But what happens if you don’t? Here’s what you need to know.
What if You Miss a Court Date?
The criminal justice system in Illinois lets some people bail themselves out of jail. People who pay bail money are paying it as a kind of promise; they’re saying, “Hang on to my money – I promise I’ll be back in court so you can give it back to me.”
However, some people don’t go back to court. There are plenty of things that could prevent someone from showing up in court on his or her appointed court date, such as not being able to find a ride or childcare, or forgetting or mixing up the dates.
If you have a court date, it’s incredibly important that you do everything you can to be there. If you don’t show up, you’ve committed a bond violation.
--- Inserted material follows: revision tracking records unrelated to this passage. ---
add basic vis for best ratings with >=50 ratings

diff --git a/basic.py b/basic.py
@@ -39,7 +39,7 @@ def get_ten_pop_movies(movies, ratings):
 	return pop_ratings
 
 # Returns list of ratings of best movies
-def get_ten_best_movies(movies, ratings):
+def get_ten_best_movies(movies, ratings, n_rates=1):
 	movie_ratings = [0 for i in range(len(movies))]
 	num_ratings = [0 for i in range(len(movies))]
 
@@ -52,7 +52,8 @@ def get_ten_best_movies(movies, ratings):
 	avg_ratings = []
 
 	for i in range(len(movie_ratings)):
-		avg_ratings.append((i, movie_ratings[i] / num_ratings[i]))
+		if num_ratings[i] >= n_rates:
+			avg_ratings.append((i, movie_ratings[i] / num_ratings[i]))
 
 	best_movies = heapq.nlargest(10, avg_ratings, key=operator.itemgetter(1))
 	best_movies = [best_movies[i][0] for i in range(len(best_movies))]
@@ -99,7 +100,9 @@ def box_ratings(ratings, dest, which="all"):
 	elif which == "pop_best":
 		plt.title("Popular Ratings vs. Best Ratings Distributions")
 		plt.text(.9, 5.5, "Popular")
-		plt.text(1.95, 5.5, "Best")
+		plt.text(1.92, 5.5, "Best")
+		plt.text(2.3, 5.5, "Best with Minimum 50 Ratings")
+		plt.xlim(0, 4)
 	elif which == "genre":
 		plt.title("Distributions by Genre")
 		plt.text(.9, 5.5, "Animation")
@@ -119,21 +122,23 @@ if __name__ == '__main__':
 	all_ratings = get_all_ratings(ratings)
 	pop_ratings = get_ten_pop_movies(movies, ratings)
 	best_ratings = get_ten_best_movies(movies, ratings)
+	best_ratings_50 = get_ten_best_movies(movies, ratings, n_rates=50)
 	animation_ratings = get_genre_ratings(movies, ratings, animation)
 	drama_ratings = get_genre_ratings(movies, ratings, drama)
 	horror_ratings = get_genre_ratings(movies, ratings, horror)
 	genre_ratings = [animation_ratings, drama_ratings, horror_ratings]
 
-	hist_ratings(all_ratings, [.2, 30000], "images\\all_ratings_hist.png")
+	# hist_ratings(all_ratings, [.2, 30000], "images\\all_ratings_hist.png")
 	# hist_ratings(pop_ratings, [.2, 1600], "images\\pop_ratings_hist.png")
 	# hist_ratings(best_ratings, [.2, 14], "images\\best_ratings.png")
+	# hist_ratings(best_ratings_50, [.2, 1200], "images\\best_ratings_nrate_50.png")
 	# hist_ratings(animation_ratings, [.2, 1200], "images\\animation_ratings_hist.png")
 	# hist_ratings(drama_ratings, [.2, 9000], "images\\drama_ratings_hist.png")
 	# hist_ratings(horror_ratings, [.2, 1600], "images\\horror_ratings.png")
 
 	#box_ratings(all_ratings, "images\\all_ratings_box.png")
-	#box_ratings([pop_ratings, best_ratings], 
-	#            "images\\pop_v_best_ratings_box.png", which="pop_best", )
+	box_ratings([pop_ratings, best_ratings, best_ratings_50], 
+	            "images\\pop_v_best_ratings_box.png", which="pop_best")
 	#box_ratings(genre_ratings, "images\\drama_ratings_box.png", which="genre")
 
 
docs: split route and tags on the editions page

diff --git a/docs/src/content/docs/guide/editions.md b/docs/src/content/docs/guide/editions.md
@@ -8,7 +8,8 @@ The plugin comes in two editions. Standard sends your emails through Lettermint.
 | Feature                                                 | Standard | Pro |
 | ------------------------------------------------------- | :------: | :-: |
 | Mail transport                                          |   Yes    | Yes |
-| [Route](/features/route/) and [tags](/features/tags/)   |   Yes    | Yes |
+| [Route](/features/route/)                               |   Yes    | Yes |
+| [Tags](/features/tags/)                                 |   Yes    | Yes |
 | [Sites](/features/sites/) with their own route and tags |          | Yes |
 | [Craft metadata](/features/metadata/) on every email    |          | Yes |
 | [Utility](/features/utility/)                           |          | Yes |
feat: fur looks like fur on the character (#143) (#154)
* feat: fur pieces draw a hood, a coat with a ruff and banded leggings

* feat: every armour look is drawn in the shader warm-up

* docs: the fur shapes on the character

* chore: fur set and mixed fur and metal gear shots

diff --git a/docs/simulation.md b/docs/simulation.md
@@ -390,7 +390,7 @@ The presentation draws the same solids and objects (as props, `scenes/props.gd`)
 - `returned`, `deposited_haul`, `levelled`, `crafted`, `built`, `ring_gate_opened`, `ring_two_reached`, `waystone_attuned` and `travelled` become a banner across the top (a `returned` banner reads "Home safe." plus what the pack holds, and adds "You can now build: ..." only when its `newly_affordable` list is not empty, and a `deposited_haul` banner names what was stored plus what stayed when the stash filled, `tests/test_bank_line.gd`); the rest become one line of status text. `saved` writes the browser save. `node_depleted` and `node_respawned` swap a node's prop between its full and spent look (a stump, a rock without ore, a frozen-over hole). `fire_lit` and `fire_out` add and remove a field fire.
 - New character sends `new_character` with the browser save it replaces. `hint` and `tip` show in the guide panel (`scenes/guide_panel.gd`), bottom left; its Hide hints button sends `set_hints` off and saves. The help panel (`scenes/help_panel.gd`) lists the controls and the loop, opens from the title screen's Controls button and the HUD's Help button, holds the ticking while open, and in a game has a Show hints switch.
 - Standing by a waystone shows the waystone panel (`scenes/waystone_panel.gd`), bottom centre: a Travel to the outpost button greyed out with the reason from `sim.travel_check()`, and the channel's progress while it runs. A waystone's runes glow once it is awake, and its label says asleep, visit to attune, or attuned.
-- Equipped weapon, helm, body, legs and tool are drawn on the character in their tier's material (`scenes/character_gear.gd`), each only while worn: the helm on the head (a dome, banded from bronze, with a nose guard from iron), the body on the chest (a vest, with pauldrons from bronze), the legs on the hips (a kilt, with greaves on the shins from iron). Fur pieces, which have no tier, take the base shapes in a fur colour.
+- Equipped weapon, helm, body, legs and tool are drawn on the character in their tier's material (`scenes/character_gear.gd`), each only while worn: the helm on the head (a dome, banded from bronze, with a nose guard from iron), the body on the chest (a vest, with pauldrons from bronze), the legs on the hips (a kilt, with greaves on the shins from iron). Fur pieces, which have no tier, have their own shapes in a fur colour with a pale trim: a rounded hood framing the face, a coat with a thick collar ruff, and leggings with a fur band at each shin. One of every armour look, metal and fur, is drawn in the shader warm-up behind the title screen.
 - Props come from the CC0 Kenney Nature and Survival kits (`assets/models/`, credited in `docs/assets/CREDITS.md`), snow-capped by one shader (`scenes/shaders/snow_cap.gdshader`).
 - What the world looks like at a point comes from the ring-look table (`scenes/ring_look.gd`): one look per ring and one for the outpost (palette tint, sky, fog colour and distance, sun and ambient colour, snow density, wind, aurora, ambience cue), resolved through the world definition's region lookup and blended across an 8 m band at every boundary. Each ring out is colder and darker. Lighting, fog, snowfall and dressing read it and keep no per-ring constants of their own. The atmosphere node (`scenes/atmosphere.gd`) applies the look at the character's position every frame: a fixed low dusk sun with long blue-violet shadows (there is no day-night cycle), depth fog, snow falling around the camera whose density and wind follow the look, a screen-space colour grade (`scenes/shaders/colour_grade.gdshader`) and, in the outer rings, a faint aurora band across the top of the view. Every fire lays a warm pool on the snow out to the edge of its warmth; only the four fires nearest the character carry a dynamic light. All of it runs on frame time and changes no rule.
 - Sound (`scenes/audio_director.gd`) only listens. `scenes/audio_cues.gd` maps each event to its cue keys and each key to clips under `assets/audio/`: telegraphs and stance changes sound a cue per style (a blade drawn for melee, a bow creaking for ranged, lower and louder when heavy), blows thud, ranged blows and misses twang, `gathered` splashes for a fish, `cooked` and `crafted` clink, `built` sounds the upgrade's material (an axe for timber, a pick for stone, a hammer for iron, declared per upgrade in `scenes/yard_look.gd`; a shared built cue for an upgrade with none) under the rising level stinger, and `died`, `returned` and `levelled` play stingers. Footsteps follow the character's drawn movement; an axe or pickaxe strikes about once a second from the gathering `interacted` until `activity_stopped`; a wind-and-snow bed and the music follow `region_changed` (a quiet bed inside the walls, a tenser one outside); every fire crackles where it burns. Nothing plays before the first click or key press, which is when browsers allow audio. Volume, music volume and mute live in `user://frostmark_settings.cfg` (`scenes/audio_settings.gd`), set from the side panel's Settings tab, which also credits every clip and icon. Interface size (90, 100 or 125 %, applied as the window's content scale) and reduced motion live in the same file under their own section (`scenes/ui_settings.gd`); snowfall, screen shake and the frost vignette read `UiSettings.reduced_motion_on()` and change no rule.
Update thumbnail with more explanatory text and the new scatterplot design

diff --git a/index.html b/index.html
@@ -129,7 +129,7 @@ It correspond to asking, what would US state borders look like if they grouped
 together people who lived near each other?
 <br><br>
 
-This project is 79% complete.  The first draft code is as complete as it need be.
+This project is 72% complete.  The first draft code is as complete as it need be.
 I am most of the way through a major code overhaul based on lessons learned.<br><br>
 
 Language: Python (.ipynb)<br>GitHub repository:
The law (720 ILCS 5/31-10) says that a bond violation results in forfeiture of bail. That means you lose the money you put up to get out of jail – and you aren’t going to get it back unless you can show the judge that you had a genuinely legitimate reason for not making it to court (like being in a car accident on your way to court and then stopping to rescue a dozen kittens from being hit by a bus).
But it’s worse than that. If you commit a bond violation, you’re guilty of committing a crime:
- If your bail was given in connection with a felony charge, you’re guilty of a felony of the next lower class. That means if you’re out on bond because you’ve been charged with a Class 3 felony, your bond violation is a Class 4 felony.
- If your bail was given in connection with a Class 4 misdemeanor charge, you’re guilty of the next lower crime classification, which is a Class A felony.
- If your bail was given in connection with a misdemeanor, you’re guilty of a misdemeanor of the next lower class. That means if you’re out on bond for a Class A misdemeanor offense, your bond violation is a Class B misdemeanor. The catch here is that at minimum, bond violation has to be a Class C misdemeanor – so if you’re out on bond for a Class C misdemeanor, your bond violation is also a Class C misdemeanor.
Do You Need to Talk to a Lawyer About Missing a Court Date?
If you missed a court date and are now facing a bond violation, we may be able to help you. (And if you have a court date coming up that you know you’re going to miss, we can help rearrange things for you, too. Even if you don’t decide to work with us, we encourage you to let the court know you won’t make it ahead of time. That way you can get a new court date and aren’t risking a bond violation.)
Call us at 847-920-4540 right now or fill out the form below. We’ll be happy to give you a free case review and answer your questions.